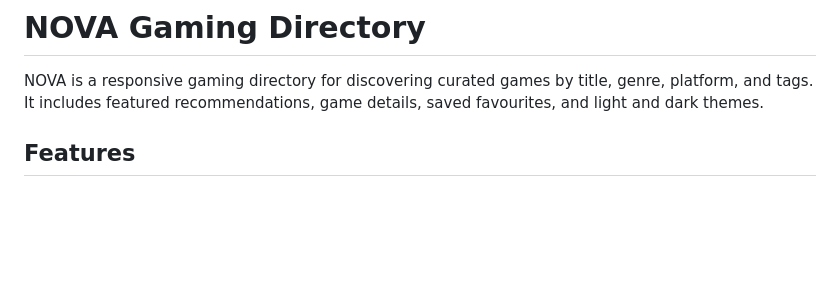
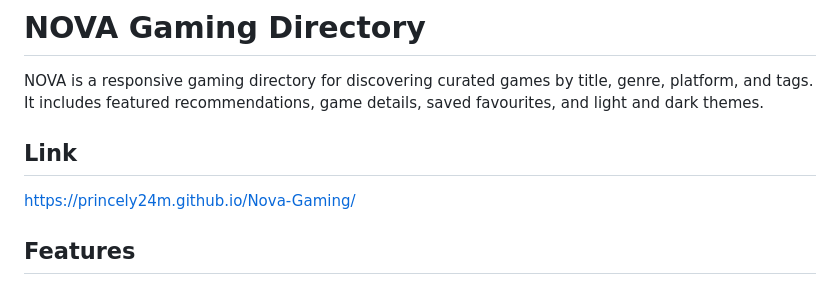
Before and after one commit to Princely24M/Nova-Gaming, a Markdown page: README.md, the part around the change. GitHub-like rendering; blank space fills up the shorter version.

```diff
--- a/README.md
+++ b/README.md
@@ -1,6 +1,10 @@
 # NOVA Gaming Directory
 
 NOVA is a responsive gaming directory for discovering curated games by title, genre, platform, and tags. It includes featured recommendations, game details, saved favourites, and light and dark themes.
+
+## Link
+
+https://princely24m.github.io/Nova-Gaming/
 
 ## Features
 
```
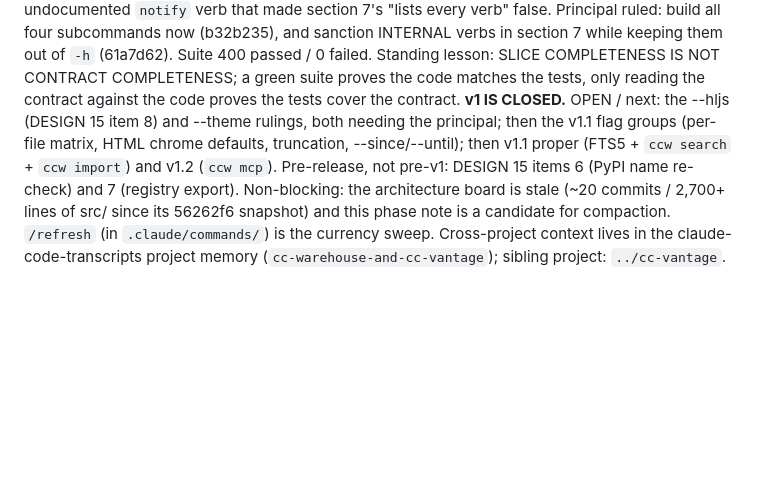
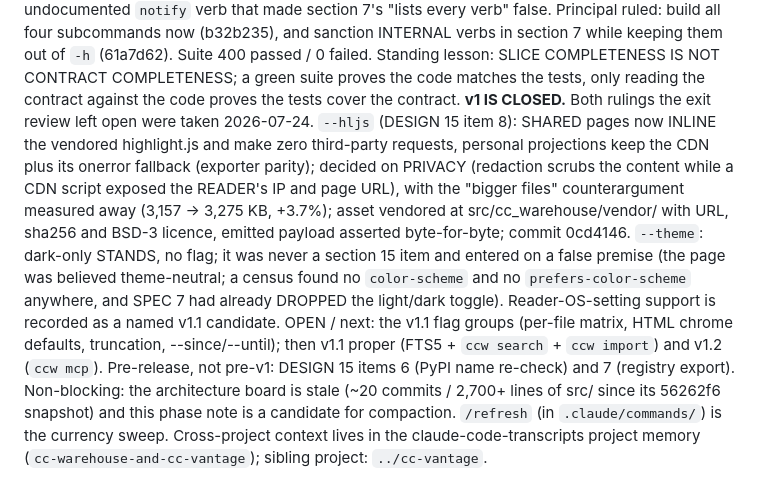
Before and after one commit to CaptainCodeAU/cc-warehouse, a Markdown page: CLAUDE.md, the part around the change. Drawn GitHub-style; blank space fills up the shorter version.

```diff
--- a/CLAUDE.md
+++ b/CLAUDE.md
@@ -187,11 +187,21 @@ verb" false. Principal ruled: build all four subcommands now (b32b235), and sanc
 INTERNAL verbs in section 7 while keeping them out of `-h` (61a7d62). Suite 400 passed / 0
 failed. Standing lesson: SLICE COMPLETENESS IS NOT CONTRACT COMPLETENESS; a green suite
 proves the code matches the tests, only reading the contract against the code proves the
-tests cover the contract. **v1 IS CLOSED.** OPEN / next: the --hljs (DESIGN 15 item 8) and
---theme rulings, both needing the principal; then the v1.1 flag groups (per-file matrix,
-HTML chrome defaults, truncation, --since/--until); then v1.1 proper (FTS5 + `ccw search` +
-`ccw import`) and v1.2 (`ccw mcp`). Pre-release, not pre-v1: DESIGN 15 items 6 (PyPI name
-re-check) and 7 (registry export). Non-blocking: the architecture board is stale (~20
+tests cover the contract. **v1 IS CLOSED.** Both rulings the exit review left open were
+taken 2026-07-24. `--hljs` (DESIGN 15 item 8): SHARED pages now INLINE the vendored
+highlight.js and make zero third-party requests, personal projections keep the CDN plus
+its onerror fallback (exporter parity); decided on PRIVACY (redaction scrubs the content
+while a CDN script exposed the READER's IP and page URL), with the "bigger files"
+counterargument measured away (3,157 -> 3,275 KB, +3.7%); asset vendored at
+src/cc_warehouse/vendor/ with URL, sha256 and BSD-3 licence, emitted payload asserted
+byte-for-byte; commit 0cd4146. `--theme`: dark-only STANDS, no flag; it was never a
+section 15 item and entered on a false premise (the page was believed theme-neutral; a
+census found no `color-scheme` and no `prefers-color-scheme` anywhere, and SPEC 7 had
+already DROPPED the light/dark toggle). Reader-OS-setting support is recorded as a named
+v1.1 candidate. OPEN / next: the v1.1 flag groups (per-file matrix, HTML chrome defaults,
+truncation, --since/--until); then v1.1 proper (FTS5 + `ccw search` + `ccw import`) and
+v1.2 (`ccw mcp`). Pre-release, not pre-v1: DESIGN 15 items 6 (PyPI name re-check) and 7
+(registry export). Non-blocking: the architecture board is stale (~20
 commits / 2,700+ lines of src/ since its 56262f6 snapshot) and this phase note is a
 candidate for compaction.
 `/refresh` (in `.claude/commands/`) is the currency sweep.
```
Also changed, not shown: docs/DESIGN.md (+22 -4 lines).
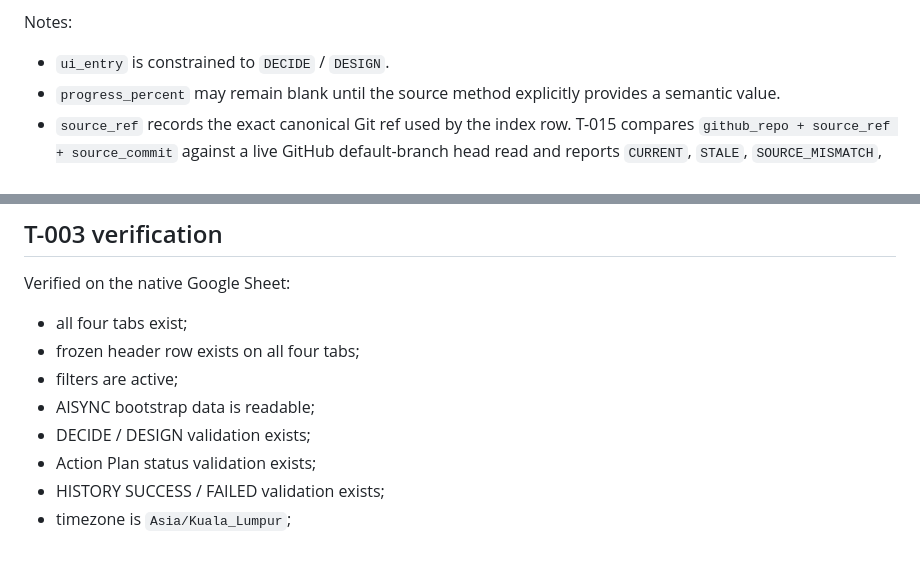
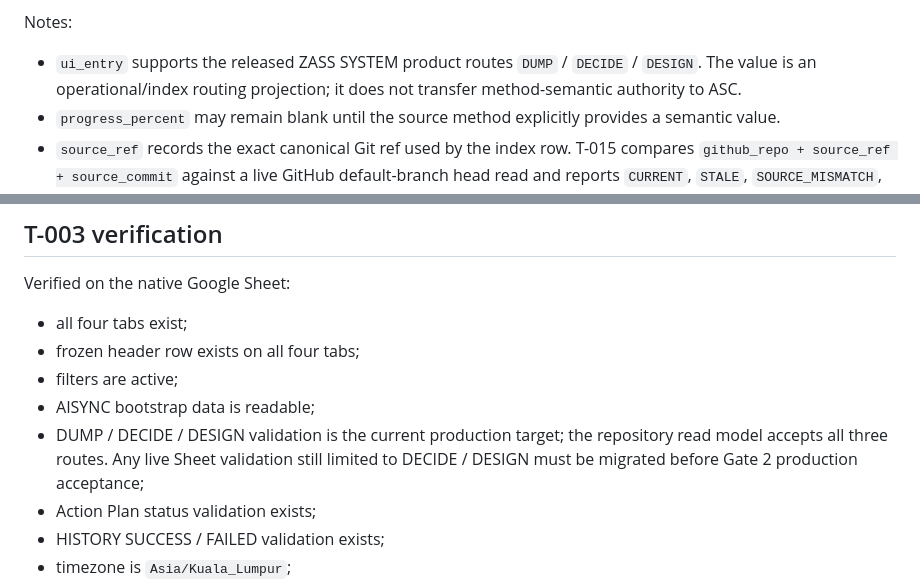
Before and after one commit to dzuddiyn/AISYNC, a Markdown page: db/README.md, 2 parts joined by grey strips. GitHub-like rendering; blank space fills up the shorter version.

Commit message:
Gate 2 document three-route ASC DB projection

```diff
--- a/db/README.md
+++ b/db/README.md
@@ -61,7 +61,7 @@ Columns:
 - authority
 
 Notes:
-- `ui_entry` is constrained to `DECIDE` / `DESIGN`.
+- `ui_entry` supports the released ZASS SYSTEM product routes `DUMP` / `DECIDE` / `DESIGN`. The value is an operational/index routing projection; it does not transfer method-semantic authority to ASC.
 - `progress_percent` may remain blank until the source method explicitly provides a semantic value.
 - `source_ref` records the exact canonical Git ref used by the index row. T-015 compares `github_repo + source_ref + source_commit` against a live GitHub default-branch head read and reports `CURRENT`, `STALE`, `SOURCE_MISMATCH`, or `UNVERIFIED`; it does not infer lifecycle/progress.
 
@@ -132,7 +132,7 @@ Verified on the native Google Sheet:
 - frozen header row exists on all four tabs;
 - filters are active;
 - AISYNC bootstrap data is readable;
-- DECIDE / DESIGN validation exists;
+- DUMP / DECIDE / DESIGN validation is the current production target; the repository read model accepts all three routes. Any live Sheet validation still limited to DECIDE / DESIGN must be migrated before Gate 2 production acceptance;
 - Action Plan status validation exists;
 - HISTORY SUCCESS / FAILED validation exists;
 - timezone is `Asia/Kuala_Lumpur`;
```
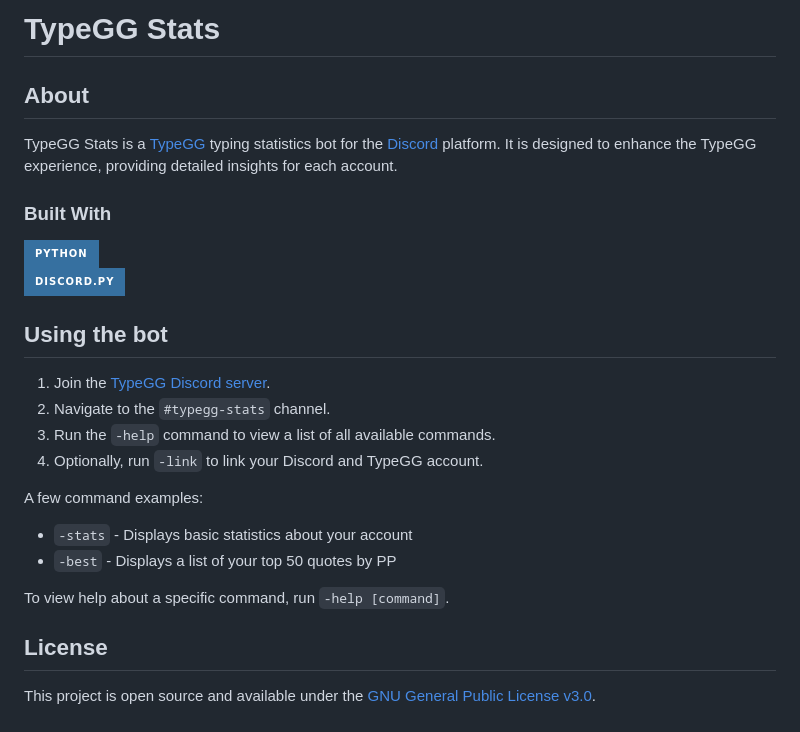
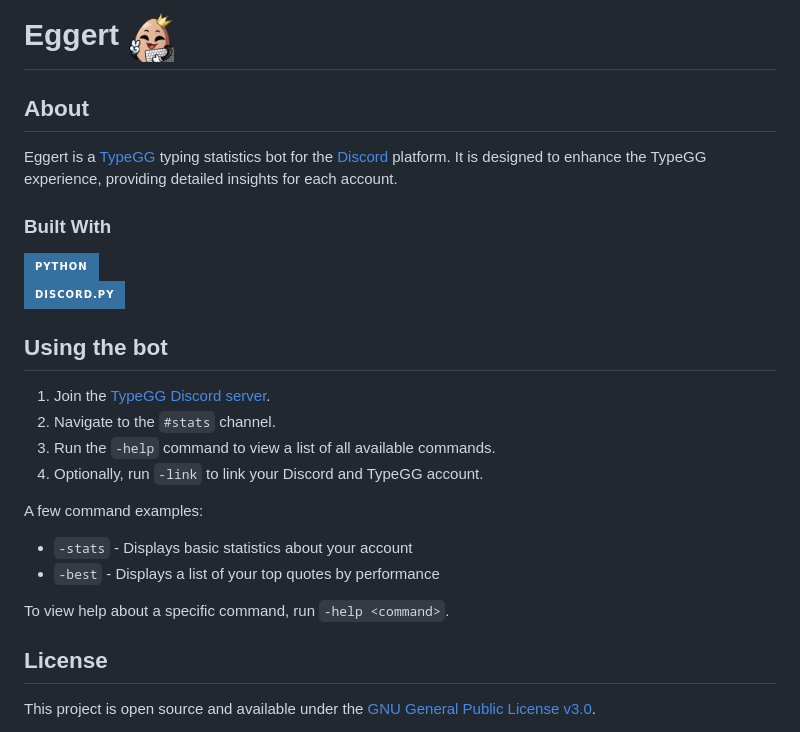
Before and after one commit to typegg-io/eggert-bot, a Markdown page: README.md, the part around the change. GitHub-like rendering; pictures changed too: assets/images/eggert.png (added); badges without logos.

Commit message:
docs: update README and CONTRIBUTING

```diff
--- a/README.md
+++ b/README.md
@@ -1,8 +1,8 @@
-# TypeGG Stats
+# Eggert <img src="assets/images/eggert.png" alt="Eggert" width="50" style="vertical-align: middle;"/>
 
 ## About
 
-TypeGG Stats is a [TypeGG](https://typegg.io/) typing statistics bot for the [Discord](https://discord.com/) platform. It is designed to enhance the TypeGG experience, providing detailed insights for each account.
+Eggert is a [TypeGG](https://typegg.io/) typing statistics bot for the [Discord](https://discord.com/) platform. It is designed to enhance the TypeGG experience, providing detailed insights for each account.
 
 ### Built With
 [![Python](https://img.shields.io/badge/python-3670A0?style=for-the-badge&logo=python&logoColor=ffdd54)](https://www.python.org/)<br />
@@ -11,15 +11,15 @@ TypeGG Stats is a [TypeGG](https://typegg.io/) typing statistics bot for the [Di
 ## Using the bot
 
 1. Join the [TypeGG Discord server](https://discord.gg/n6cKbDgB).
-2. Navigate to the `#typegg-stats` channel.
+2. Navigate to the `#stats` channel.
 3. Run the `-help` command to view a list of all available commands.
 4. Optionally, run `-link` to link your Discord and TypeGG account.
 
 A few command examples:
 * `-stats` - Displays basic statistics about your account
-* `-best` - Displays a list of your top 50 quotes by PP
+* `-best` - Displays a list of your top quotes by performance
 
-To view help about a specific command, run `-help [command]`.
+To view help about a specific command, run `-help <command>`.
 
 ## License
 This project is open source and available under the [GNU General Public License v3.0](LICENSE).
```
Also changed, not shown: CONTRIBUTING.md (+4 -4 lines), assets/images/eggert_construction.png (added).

__Required work__.
Without including any pictures, reproduce the listing exactly.

__Result for this exercise__.
Before and after one commit to Princely24M/Nova-Gaming, a Markdown page: README.md, the part around the change. GitHub-like rendering; blank space fills up the shorter version.

```diff
--- a/README.md
+++ b/README.md
@@ -1,6 +1,10 @@
 # NOVA Gaming Directory
 
 NOVA is a responsive gaming directory for discovering curated games by title, genre, platform, and tags. It includes featured recommendations, game details, saved favourites, and light and dark themes.
+
+## Link
+
+https://princely24m.github.io/Nova-Gaming/
 
 ## Features
 
```
Before and after one commit to CaptainCodeAU/cc-warehouse, a Markdown page: CLAUDE.md, the part around the change. Drawn GitHub-style; blank space fills up the shorter version.

```diff
--- a/CLAUDE.md
+++ b/CLAUDE.md
@@ -187,11 +187,21 @@ verb" false. Principal ruled: build all four subcommands now (b32b235), and sanc
 INTERNAL verbs in section 7 while keeping them out of `-h` (61a7d62). Suite 400 passed / 0
 failed. Standing lesson: SLICE COMPLETENESS IS NOT CONTRACT COMPLETENESS; a green suite
 proves the code matches the tests, only reading the contract against the code proves the
-tests cover the contract. **v1 IS CLOSED.** OPEN / next: the --hljs (DESIGN 15 item 8) and
---theme rulings, both needing the principal; then the v1.1 flag groups (per-file matrix,
-HTML chrome defaults, truncation, --since/--until); then v1.1 proper (FTS5 + `ccw search` +
-`ccw import`) and v1.2 (`ccw mcp`). Pre-release, not pre-v1: DESIGN 15 items 6 (PyPI name
-re-check) and 7 (registry export). Non-blocking: the architecture board is stale (~20
+tests cover the contract. **v1 IS CLOSED.** Both rulings the exit review left open were
+taken 2026-07-24. `--hljs` (DESIGN 15 item 8): SHARED pages now INLINE the vendored
+highlight.js and make zero third-party requests, personal projections keep the CDN plus
+its onerror fallback (exporter parity); decided on PRIVACY (redaction scrubs the content
+while a CDN script exposed the READER's IP and page URL), with the "bigger files"
+counterargument measured away (3,157 -> 3,275 KB, +3.7%); asset vendored at
+src/cc_warehouse/vendor/ with URL, sha256 and BSD-3 licence, emitted payload asserted
+byte-for-byte; commit 0cd4146. `--theme`: dark-only STANDS, no flag; it was never a
+section 15 item and entered on a false premise (the page was believed theme-neutral; a
+census found no `color-scheme` and no `prefers-color-scheme` anywhere, and SPEC 7 had
+already DROPPED the light/dark toggle). Reader-OS-setting support is recorded as a named
+v1.1 candidate. OPEN / next: the v1.1 flag groups (per-file matrix, HTML chrome defaults,
+truncation, --since/--until); then v1.1 proper (FTS5 + `ccw search` + `ccw import`) and
+v1.2 (`ccw mcp`). Pre-release, not pre-v1: DESIGN 15 items 6 (PyPI name re-check) and 7
+(registry export). Non-blocking: the architecture board is stale (~20
 commits / 2,700+ lines of src/ since its 56262f6 snapshot) and this phase note is a
 candidate for compaction.
 `/refresh` (in `.claude/commands/`) is the currency sweep.
```
Also changed, not shown: docs/DESIGN.md (+22 -4 lines).
Before and after one commit to dzuddiyn/AISYNC, a Markdown page: db/README.md, 2 parts joined by grey strips. GitHub-like rendering; blank space fills up the shorter version.

Commit message:
Gate 2 document three-route ASC DB projection

```diff
--- a/db/README.md
+++ b/db/README.md
@@ -61,7 +61,7 @@ Columns:
 - authority
 
 Notes:
-- `ui_entry` is constrained to `DECIDE` / `DESIGN`.
+- `ui_entry` supports the released ZASS SYSTEM product routes `DUMP` / `DECIDE` / `DESIGN`. The value is an operational/index routing projection; it does not transfer method-semantic authority to ASC.
 - `progress_percent` may remain blank until the source method explicitly provides a semantic value.
 - `source_ref` records the exact canonical Git ref used by the index row. T-015 compares `github_repo + source_ref + source_commit` against a live GitHub default-branch head read and reports `CURRENT`, `STALE`, `SOURCE_MISMATCH`, or `UNVERIFIED`; it does not infer lifecycle/progress.
 
@@ -132,7 +132,7 @@ Verified on the native Google Sheet:
 - frozen header row exists on all four tabs;
 - filters are active;
 - AISYNC bootstrap data is readable;
-- DECIDE / DESIGN validation exists;
+- DUMP / DECIDE / DESIGN validation is the current production target; the repository read model accepts all three routes. Any live Sheet validation still limited to DECIDE / DESIGN must be migrated before Gate 2 production acceptance;
 - Action Plan status validation exists;
 - HISTORY SUCCESS / FAILED validation exists;
 - timezone is `Asia/Kuala_Lumpur`;
```
Before and after one commit to typegg-io/eggert-bot, a Markdown page: README.md, the part around the change. GitHub-like rendering; pictures changed too: assets/images/eggert.png (added); badges without logos.

Commit message:
docs: update README and CONTRIBUTING

```diff
--- a/README.md
+++ b/README.md
@@ -1,8 +1,8 @@
-# TypeGG Stats
+# Eggert <img src="assets/images/eggert.png" alt="Eggert" width="50" style="vertical-align: middle;"/>
 
 ## About
 
-TypeGG Stats is a [TypeGG](https://typegg.io/) typing statistics bot for the [Discord](https://discord.com/) platform. It is designed to enhance the TypeGG experience, providing detailed insights for each account.
+Eggert is a [TypeGG](https://typegg.io/) typing statistics bot for the [Discord](https://discord.com/) platform. It is designed to enhance the TypeGG experience, providing detailed insights for each account.
 
 ### Built With
 [![Python](https://img.shields.io/badge/python-3670A0?style=for-the-badge&logo=python&logoColor=ffdd54)](https://www.python.org/)<br />
@@ -11,15 +11,15 @@ TypeGG Stats is a [TypeGG](https://typegg.io/) typing statistics bot for the [Di
 ## Using the bot
 
 1. Join the [TypeGG Discord server](https://discord.gg/n6cKbDgB).
-2. Navigate to the `#typegg-stats` channel.
+2. Navigate to the `#stats` channel.
 3. Run the `-help` command to view a list of all available commands.
 4. Optionally, run `-link` to link your Discord and TypeGG account.
 
 A few command examples:
 * `-stats` - Displays basic statistics about your account
-* `-best` - Displays a list of your top 50 quotes by PP
+* `-best` - Displays a list of your top quotes by performance
 
-To view help about a specific command, run `-help [command]`.
+To view help about a specific command, run `-help <command>`.
 
 ## License
 This project is open source and available under the [GNU General Public License v3.0](LICENSE).
```
Also changed, not shown: CONTRIBUTING.md (+4 -4 lines), assets/images/eggert_construction.png (added).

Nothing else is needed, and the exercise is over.